New Yorkers to be protected from secondhand smoking

A new law in New York City bans smoking in 43 square miles of parks, public plazas, beaches, and boardwalks in the city.

The law, which took effect Monday with a $50 fine attached, aims to protect New Yorkers from secondhand smoking in often elbow-to-elbow environments. But some health specialists question whether the smoke poses a serious danger in open spaces, and critics say the city is trampling on civil liberties.

“People who smoke have the right to do it,’’ said Shirley Scott, an ex-smoker visiting New York on Monday with her husband, who goes through three packs a day.

The New York City Council approved the ban in February. The first day it kicked in felt more like a public awareness campaign than a strictly enforced, punitive law.

Members of the NYPD patrolling the square alongside employees of the neighborhood business alliance went easy on smokers.

“I tell them, there’s a new law today — and they comply,’’ said David Moy, of the Times Square Alliance. He noted that smoking is allowed just a few feet away, on sidewalks.

On Monday, smoke kept rising in the off-limits zone, despite small antismoking signs posted in several spots. The city has said it plans to rely on signs and social pressure instead of active enforcement.

A government ban on smoking is nothing new in New York.
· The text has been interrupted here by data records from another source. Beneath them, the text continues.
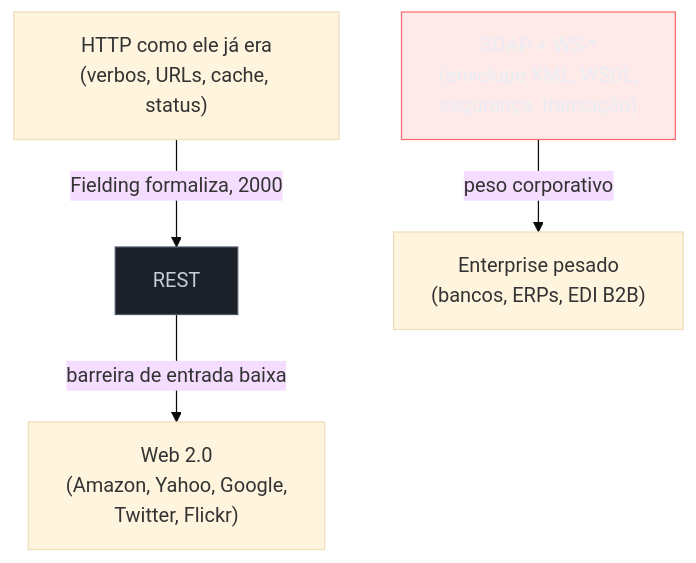
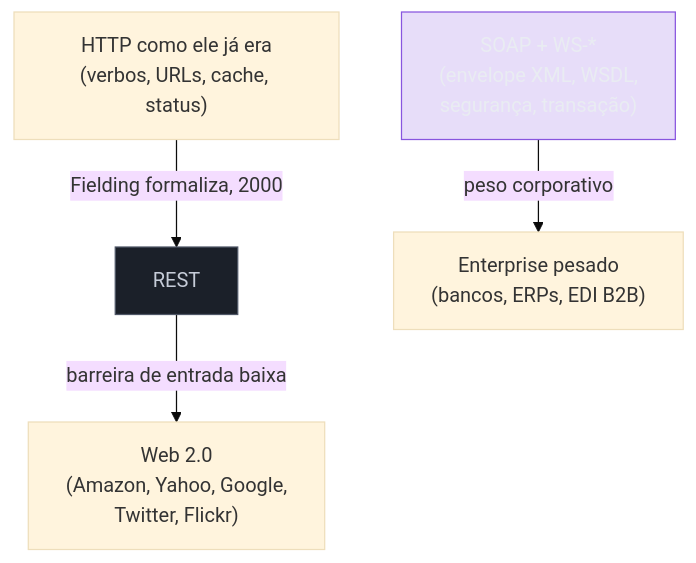
The first of 2 diagrams in 03-Dominios/Engenharia/Comunicação entre Sistemas/1 - Panorama e decisão/03 - A era REST, GraphQL, gRPC.md (josenaldo/codex-technomanticus), drawn with Mermaid (base theme) before and after one commit. The commit also changed 601 other files, not shown here.

````diff
--- a/03-Dominios/Engenharia/Comunicação entre Sistemas/1 - Panorama e decisão/03 - A era REST, GraphQL, gRPC.md
+++ b/03-Dominios/Engenharia/Comunicação entre Sistemas/1 - Panorama e decisão/03 - A era REST, GraphQL, gRPC.md
@@ -40,10 +40,10 @@
 ```mermaid
 graph TD
+    classDef marca fill:#8855DF33,stroke:#8855DF,color:#E9ECF2
     classDef neutro fill:#1B2029,stroke:#4E5666,color:#C6CCD8
-    classDef falha fill:#FF6B6B24,stroke:#FF6B6B,color:#E9ECF2
     HTTP["HTTP como ele já era<br/>(verbos, URLs, cache, status)"] -->|"Fielding formaliza, 2000"| REST["REST"]
     SOAP["SOAP + WS-*<br/>(envelope XML, WSDL,<br/>segurança, transação)"] -->|"peso corporativo"| ENTERPRISE["Enterprise pesado<br/>(bancos, ERPs, EDI B2B)"]
     REST -->|"barreira de entrada baixa"| WEB2["Web 2.0<br/>(Amazon, Yahoo, Google,<br/>Twitter, Flickr)"]
     class REST neutro
-    class SOAP falha
+    class SOAP marca
 ```
````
The city forbade smoking in restaurants, bars, and other public indoor spaces in 2002